From the first line to the last, restate every record word for word, leaving out the pictures.

***

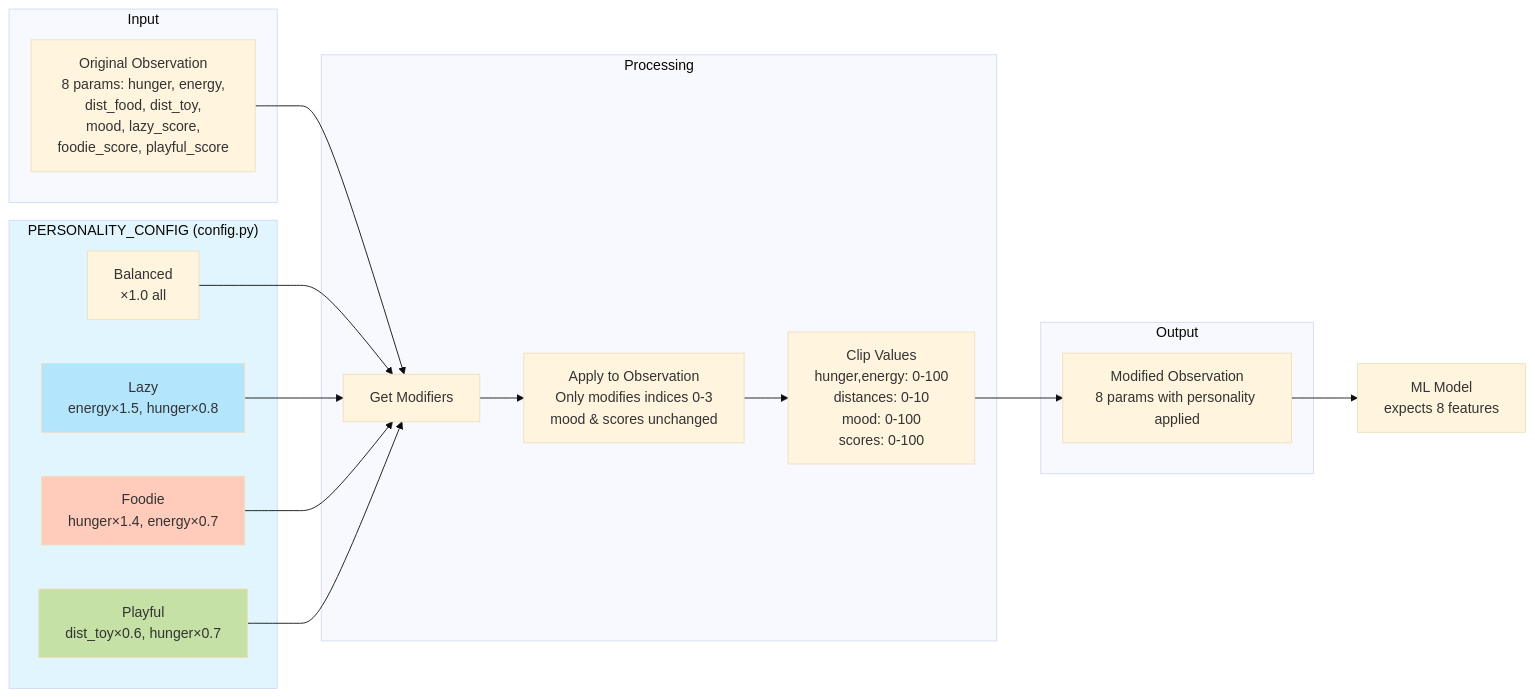
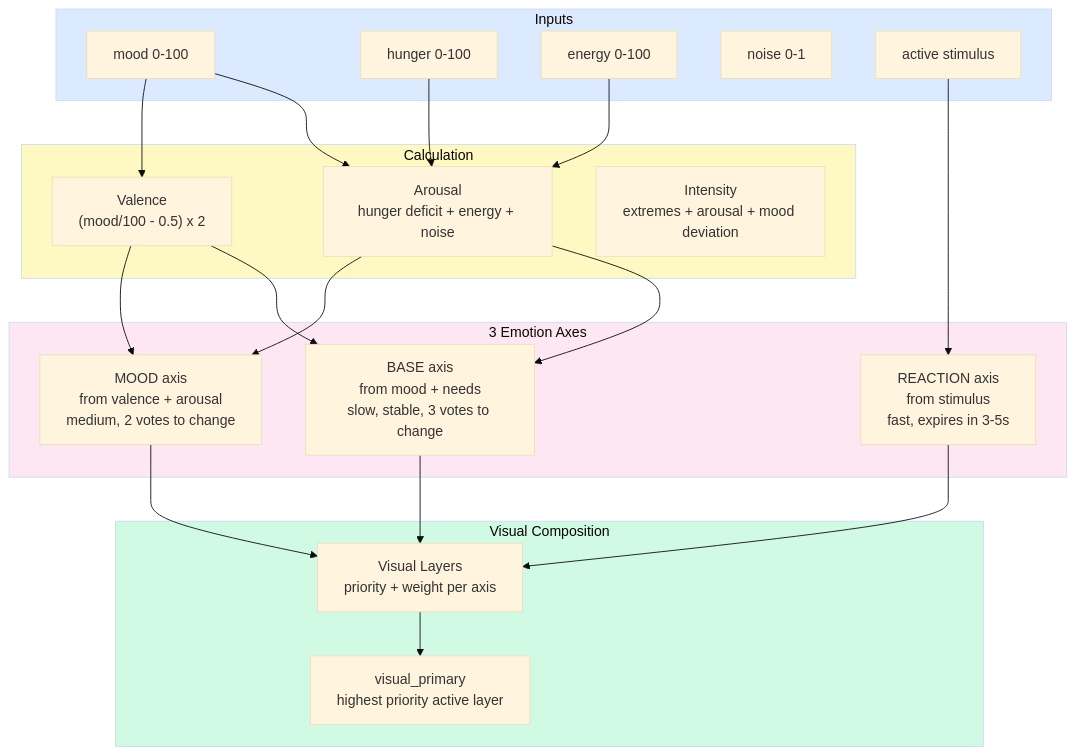
One commit to tantaneity/cat-brain-service changed the third of 6 diagrams in README.md. Above: the diagram before and after it, drawn with Mermaid (base theme). The commit also changed other lines of this file, not shown here.

Commit message:
docs(readme): update architecture diagrams to match actual codebase

````diff
--- a/README.md
+++ b/README.md
@@ -185,32 +138,39 @@
 ```mermaid
-graph LR
-    subgraph Input
-        OBS[Original Observation<br/>8 params: hunger, energy,<br/>dist_food, dist_toy,<br/>mood, lazy_score,<br/>foodie_score, playful_score]
+graph TD
+    subgraph Inputs
+        MOOD[mood 0-100]
+        HUNGER[hunger 0-100]
+        ENERGY[energy 0-100]
+        NOISE[noise 0-1]
+        STIMULUS[active stimulus]
     end
-    
-    subgraph Config["PERSONALITY_CONFIG (config.py)"]
-        BALANCED[Balanced<br/>×1.0 all]
-        LAZY[Lazy<br/>energy×1.5, hunger×0.8]
-        FOODIE[Foodie<br/>hunger×1.4, energy×0.7]
-        PLAYFUL[Playful<br/>dist_toy×0.6, hunger×0.7]
+
+    subgraph Calculation
+        AROUSAL[Arousal<br/>hunger deficit + energy + noise]
+        VALENCE["Valence<br/>(mood/100 - 0.5) x 2"]
+        INTENSITY[Intensity<br/>extremes + arousal + mood deviation]
     end
-    
-    subgraph Processing
-        GET[Get Modifiers] --> APPLY[Apply to Observation<br/>Only modifies indices 0-3<br/>mood & scores unchanged]
-        APPLY --> CLIP[Clip Values<br/>hunger,energy: 0-100<br/>distances: 0-10<br/>mood: 0-100<br/>scores: 0-100]
+
+    subgraph ThreeAxes["3 Emotion Axes"]
+        BASE[BASE axis<br/>from mood + needs<br/>slow, stable, 3 votes to change]
+        MOOD_AX[MOOD axis<br/>from valence + arousal<br/>medium, 2 votes to change]
+        REACT[REACTION axis<br/>from stimulus<br/>fast, expires in 3-5s]
     end
-    
-    subgraph Output
-        MODIFIED[Modified Observation<br/>8 params with personality applied]
+
+    subgraph Compose["Visual Composition"]
+        LAYERS[Visual Layers<br/>priority + weight per axis]
+        PRIMARY[visual_primary<br/>highest priority active layer]
     end
-    
-    OBS --> GET
-    BALANCED & LAZY & FOODIE & PLAYFUL --> GET
-    CLIP --> MODIFIED
-    MODIFIED --> MODEL[ML Model<br/>expects 8 features]
-    
-    style Config fill:#e1f5fe
-    style LAZY fill:#b3e5fc
-    style FOODIE fill:#ffccbc
-    style PLAYFUL fill:#c5e1a5
+
+    MOOD & HUNGER & ENERGY --> AROUSAL
+    MOOD --> VALENCE
+    AROUSAL & VALENCE --> BASE & MOOD_AX
+    STIMULUS --> REACT
+
+    BASE & MOOD_AX & REACT --> LAYERS --> PRIMARY
+
+    style Inputs fill:#dbeafe
+    style Calculation fill:#fef9c3
+    style ThreeAxes fill:#fce7f3
+    style Compose fill:#d1fae5
 ```
````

***

# Exercise response:
One commit to tantaneity/cat-brain-service changed the third of 6 diagrams in README.md. Above: the diagram before and after it, drawn with Mermaid (base theme). The commit also changed other lines of this file, not shown here.

Commit message:
docs(readme): update architecture diagrams to match actual codebase

````diff
--- a/README.md
+++ b/README.md
@@ -185,32 +138,39 @@
 ```mermaid
-graph LR
-    subgraph Input
-        OBS[Original Observation<br/>8 params: hunger, energy,<br/>dist_food, dist_toy,<br/>mood, lazy_score,<br/>foodie_score, playful_score]
+graph TD
+    subgraph Inputs
+        MOOD[mood 0-100]
+        HUNGER[hunger 0-100]
+        ENERGY[energy 0-100]
+        NOISE[noise 0-1]
+        STIMULUS[active stimulus]
     end
-    
-    subgraph Config["PERSONALITY_CONFIG (config.py)"]
-        BALANCED[Balanced<br/>×1.0 all]
-        LAZY[Lazy<br/>energy×1.5, hunger×0.8]
-        FOODIE[Foodie<br/>hunger×1.4, energy×0.7]
-        PLAYFUL[Playful<br/>dist_toy×0.6, hunger×0.7]
+
+    subgraph Calculation
+        AROUSAL[Arousal<br/>hunger deficit + energy + noise]
+        VALENCE["Valence<br/>(mood/100 - 0.5) x 2"]
+        INTENSITY[Intensity<br/>extremes + arousal + mood deviation]
     end
-    
-    subgraph Processing
-        GET[Get Modifiers] --> APPLY[Apply to Observation<br/>Only modifies indices 0-3<br/>mood & scores unchanged]
-        APPLY --> CLIP[Clip Values<br/>hunger,energy: 0-100<br/>distances: 0-10<br/>mood: 0-100<br/>scores: 0-100]
+
+    subgraph ThreeAxes["3 Emotion Axes"]
+        BASE[BASE axis<br/>from mood + needs<br/>slow, stable, 3 votes to change]
+        MOOD_AX[MOOD axis<br/>from valence + arousal<br/>medium, 2 votes to change]
+        REACT[REACTION axis<br/>from stimulus<br/>fast, expires in 3-5s]
     end
-    
-    subgraph Output
-        MODIFIED[Modified Observation<br/>8 params with personality applied]
+
+    subgraph Compose["Visual Composition"]
+        LAYERS[Visual Layers<br/>priority + weight per axis]
+        PRIMARY[visual_primary<br/>highest priority active layer]
     end
-    
-    OBS --> GET
-    BALANCED & LAZY & FOODIE & PLAYFUL --> GET
-    CLIP --> MODIFIED
-    MODIFIED --> MODEL[ML Model<br/>expects 8 features]
-    
-    style Config fill:#e1f5fe
-    style LAZY fill:#b3e5fc
-    style FOODIE fill:#ffccbc
-    style PLAYFUL fill:#c5e1a5
+
+    MOOD & HUNGER & ENERGY --> AROUSAL
+    MOOD --> VALENCE
+    AROUSAL & VALENCE --> BASE & MOOD_AX
+    STIMULUS --> REACT
+
+    BASE & MOOD_AX & REACT --> LAYERS --> PRIMARY
+
+    style Inputs fill:#dbeafe
+    style Calculation fill:#fef9c3
+    style ThreeAxes fill:#fce7f3
+    style Compose fill:#d1fae5
 ```
````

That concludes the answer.